A group of Colorado Republicans filed a federal lawsuit Thursday against Secretary of State Jena Griswold seeking to prevent unaffiliated voters from participating in the June 28 primary election.
The lead attorney on the lawsuit is John Eastman, the conservative, controversial former visiting scholar at the University of Colorado who, while employed by CU, also authored memos about the ways former President Donald Trump could overturn the results of the 2020 election. Eastman is being investigated by the U.S. House committee looking into the deadly Jan. 6, 2021, attack on the U.S. Capitol after a pro-Trump rally where Eastman spoke.
Among the plaintiffs in the lawsuit are state Rep. Ron Hanks of Fremont County, who attended the Jan. 6 event and is running for U.S. Senate; Laurel Imer, a GOP candidate in the 7th Congressional District; La Plata County Republican Chairman Dave Peters; Adams County Republican Chairwoman JoAnn Windholz; and Casper Stockham, a Republican who has twice run unsuccessfully for Congress.

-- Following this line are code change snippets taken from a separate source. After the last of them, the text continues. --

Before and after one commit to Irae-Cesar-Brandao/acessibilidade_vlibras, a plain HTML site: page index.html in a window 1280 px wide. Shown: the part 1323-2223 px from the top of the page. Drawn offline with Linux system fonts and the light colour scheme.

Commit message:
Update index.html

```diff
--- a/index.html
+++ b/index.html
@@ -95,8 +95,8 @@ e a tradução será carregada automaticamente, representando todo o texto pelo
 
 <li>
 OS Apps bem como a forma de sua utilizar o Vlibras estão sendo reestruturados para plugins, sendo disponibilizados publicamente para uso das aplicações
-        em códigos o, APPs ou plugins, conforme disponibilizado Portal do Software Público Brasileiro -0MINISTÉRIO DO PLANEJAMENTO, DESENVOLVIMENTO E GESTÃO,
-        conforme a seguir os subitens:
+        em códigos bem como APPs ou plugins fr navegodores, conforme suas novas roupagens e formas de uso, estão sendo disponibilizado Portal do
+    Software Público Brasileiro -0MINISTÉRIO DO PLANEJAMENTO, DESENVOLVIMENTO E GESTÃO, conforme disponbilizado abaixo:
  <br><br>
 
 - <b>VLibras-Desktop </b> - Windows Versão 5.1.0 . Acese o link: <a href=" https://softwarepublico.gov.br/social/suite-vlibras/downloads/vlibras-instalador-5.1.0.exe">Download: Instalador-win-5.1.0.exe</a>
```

The lawsuit claims Proposition 108, the 2016 ballot measure approved by Colorado voters that lets unaffiliated voters participate in partisan primary elections, violates the First and 14th amendments.
Specifically, the legal action argues the ballot measure violates the First Amendment because it lets non-Republicans “interfere” with the GOP’s right to choose its nominees, and it violates the 14th Amendment’s equal protection clause by forcing Republicans to allow unaffiliated voters to participate in their primaries.
Unaffiliated voters, who make up more than 40% of the electorate, could potentially swing a primary nomination to a candidate who isn’t supported by a majority of Democratic or Republican voters, the lawsuit claims
Included in the exhibits with the lawsuit is a letter to the editor of The Aspen Daily News encouraging unaffiliated voters in the 3rd Congressional District to vote against U.S. Rep. Lauren Boebert of Garfield County in the Republican primary in June.
County clerks start sending ballots to military and overseas voters in early May. Clerks may begin mailing ballots to all voters on June 6.
A group of Republicans tried unsuccessfully last year to opt out of the 2022 Colorado primaries to block unaffiliated voters from helping decide the GOP’s nominees. Opponents warned that blocking unaffiliated voters from the Republican primary process would spell disaster for the party.
But the lawsuit notes that the state Republican central committee did vote to file a lawsuit to overturn Proposition 108.
The Colorado GOP declined to comment on the lawsuit. The state party is not listed as a plaintiff.
A spokeswoman with the Secretary of State’s Office said Monday it hadn’t been served with the lawsuit.
The lawsuit filed last week is one of three federal court actions against the Colorado Secretary of State’s Office seeking to overturn aspects of the state’s campaign laws.
Another GOP lawsuit filed in February seeks to overturn limits on individual campaign contributions to candidates for statewide office and the state Legislature. A hearing about whether to grant a preliminary injunction setting the limits aside was scheduled for Thursday.
In October 2020, a federal judge refused to temporarily halt enforcement of Colorado’s reporting requirements for issue committees that raise and spend money on ballot measures.
A lawsuit brought by the Colorado Union of Taxpayers and the Colorado Stop the Wolf Coalition claimed that reporting requirements for nonprofits working on ballot issues are unconstitutional. A judge has yet to make a final ruling in that case.